FAST is a pre-authentication framework for Kerberos. It includes a mechanism for tunneling pre-authentication exchanges using armoured KDC messages. FAST provides increased resistance to passive password guessing attacks.
- Support for FAST in the AS and TGS in clients and KDCs
- Support for armor tickets obtained from host TGTs sufficient for pam_krb5 to use FAST.
- Support for PA-FX-COOKIE
- Support for Encrypted Challenge
- Support for ad-fx-fast-armor in the TGS
- Support for FAST factors in the existing plugin interface
- Support for KRB_FX_CF2
The plugin interface needs to be suitable to be a public API. It seems like small extensions to retrieve the armor key and possibly a few other things to the existing pre-authentication plugin interface would be sufficient.

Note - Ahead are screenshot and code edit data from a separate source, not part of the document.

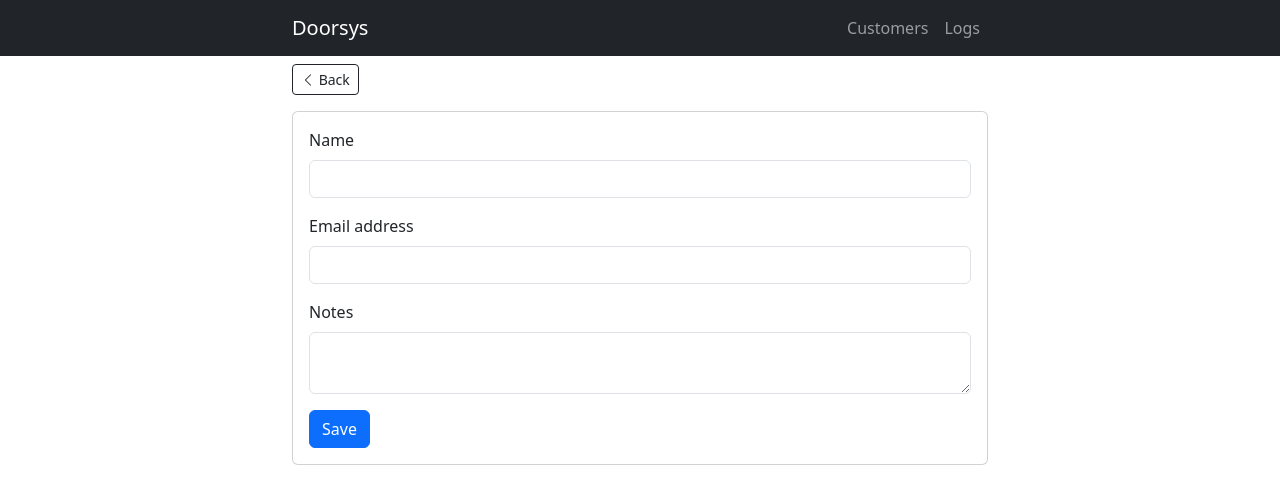
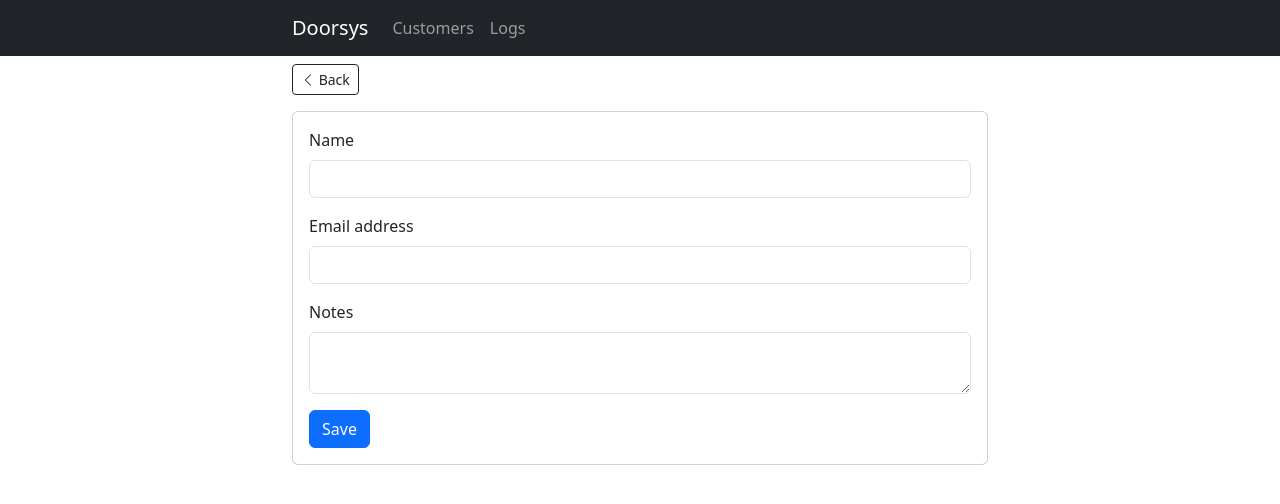
Before and after one commit to fabiojmendes/doorsys, a Vue app in the folder webapp/: page /customers/new in a window 1280 px wide. Shown: the top 504 px of the page. Built offline with nearby package versions, Linux system fonts and the light colour scheme.

Commit message:
Changed navbar behavior

```diff
--- a/webapp/src/components/Navbar.vue
+++ b/webapp/src/components/Navbar.vue
@@ -3,9 +3,8 @@ import { RouterLink } from 'vue-router'
 </script>
 
 <template>
-  <nav class="navbar navbar-expand-lg bg-dark" data-bs-theme="dark">
+  <nav class="navbar navbar-expand-sm bg-dark" data-bs-theme="dark">
     <div class="container main-container">
-      <RouterLink class="navbar-brand" to="/">Doorsys</RouterLink>
       <button
         class="navbar-toggler"
         type="button"
@@ -15,14 +14,11 @@ import { RouterLink } from 'vue-router'
         <span class="navbar-toggler-icon"></span>
       </button>
       <div class="collapse navbar-collapse" id="main-menu">
-        <ul class="navbar-nav ms-auto">
-          <li class="nav-item">
-            <RouterLink class="nav-link" to="/customers">Customers</RouterLink>
-          </li>
-          <li class="nav-item">
-            <RouterLink class="nav-link" to="/logs">Logs</RouterLink>
-          </li>
-        </ul>
+        <div class="navbar-nav">
+          <RouterLink class="navbar-brand" to="/">Doorsys</RouterLink>
+          <RouterLink class="nav-item nav-link" to="/customers">Customers</RouterLink>
+          <RouterLink class="nav-item nav-link" to="/logs">Logs</RouterLink>
+        </div>
       </div>
     </div>
   </nav>
--- a/webapp/src/components/StaffList.vue
+++ b/webapp/src/components/StaffList.vue
@@ -64,14 +64,14 @@ async function addStaffMember() {
             v-model="newStaff.fob"
             type="text"
             class="form-control form-control-sm"
-            placeholder="Fob"
+            placeholder="Fob (Optional)"
           />
         </div>
       </div>
-      <p class="text-end">
+      <div class="text-end">
         <input type="reset" class="btn btn-secondary btn-sm" value="Reset" />
         <input type="submit" class="btn btn-primary btn-sm ms-2" value="Add" />
-      </p>
+      </div>
     </form>
     <table class="table table-hover">
       <thead>
```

The big question is how should fast factors that are not pre-auth methods be handled. There are two approaches. First, define a new version of the function table so that old libraries will not recognize them. Alternatively treat them as normal pre-authentication methods and require that they fail (in a manner that causes them to be ignored) if they are called and the implementation does not support armor.
In the AS request, things are relatively simple. Find the KRBFastArmoredReq in the padata. If it is present, then decode the request, ignore the outer request and process the FAST request. The cookie from the outer request needs to be saved along with the encoding of the entire request so that the checksum can be computed in a finish message. The TGS is similar. There is an open question about what ticket is used. It will either be a ticket in the PA-FX-FAST armor or it will be the ticket in PA-TGS-REQ. Either way, the ticket will be in the outer request.
To construct an error, include an error padata and then package up all the padata into a KRBFastResponse. Then need to construct the cookie. Minimally the cookie will need to include the previous message (minus the cookie). When constructing the finish message , construct the previous message by adding the cookie to it and re-encoding. This assumes the encoders are deterministic, but DER already guarantees this. If the KDC supports multi-round-trip conversations in the future, the cookie will probably also include a checksum state. The previous message cannot be included in this state because it is very difficult to account for the cookie that way. However the current requirements do not involve support for multi-round-trip messages at the current time. Supporting multi-round-trip messages also requires that checksums be extended to support incremental use. For constructing a reply, construct everything. Move any padata into a constructed FAST. Then construct the finish message.
- armor key
- encoded outer request
- inner request and padata
- Reply key used
- kdc verified
- reply key replaced
Extending the client AS logic to support fast seems relatively simple. Before calling into preauth2.c, pull out PA-FX-FAST and PA-FX-COOKIE; ignore other outer pre-authentication. It makes more sense to special case FAST rather than treating it as a normal entry in the pre-authentication list. Managing the finish message and calling into the pre-authentication loop are sufficiently unusual that it does not make sense to go through two levels of the pre-authentication loop.
The pre-authentication loop needs to support mechanisms that are only used as FAST factors. Support is also required for FAST factors retrieving the armor key, indicating that the reply key has been used, indicating that the reply key is replaced and indicating that the KDC is verified independent of the long-term key.
It is desirable that the FAST processing on the client be sufficiently modular it can be reused for the TGS. In that case we currently do not anticipate there being any padata carried by FAST.
- encode KRBFastArmoredReq
- Encode KRBFastResponse
- Encode KRBFastReq
- Implement krb_fx_cf2
- Implement PRF for all enctypes
The FAST proposal has not yet been approved by the IETF.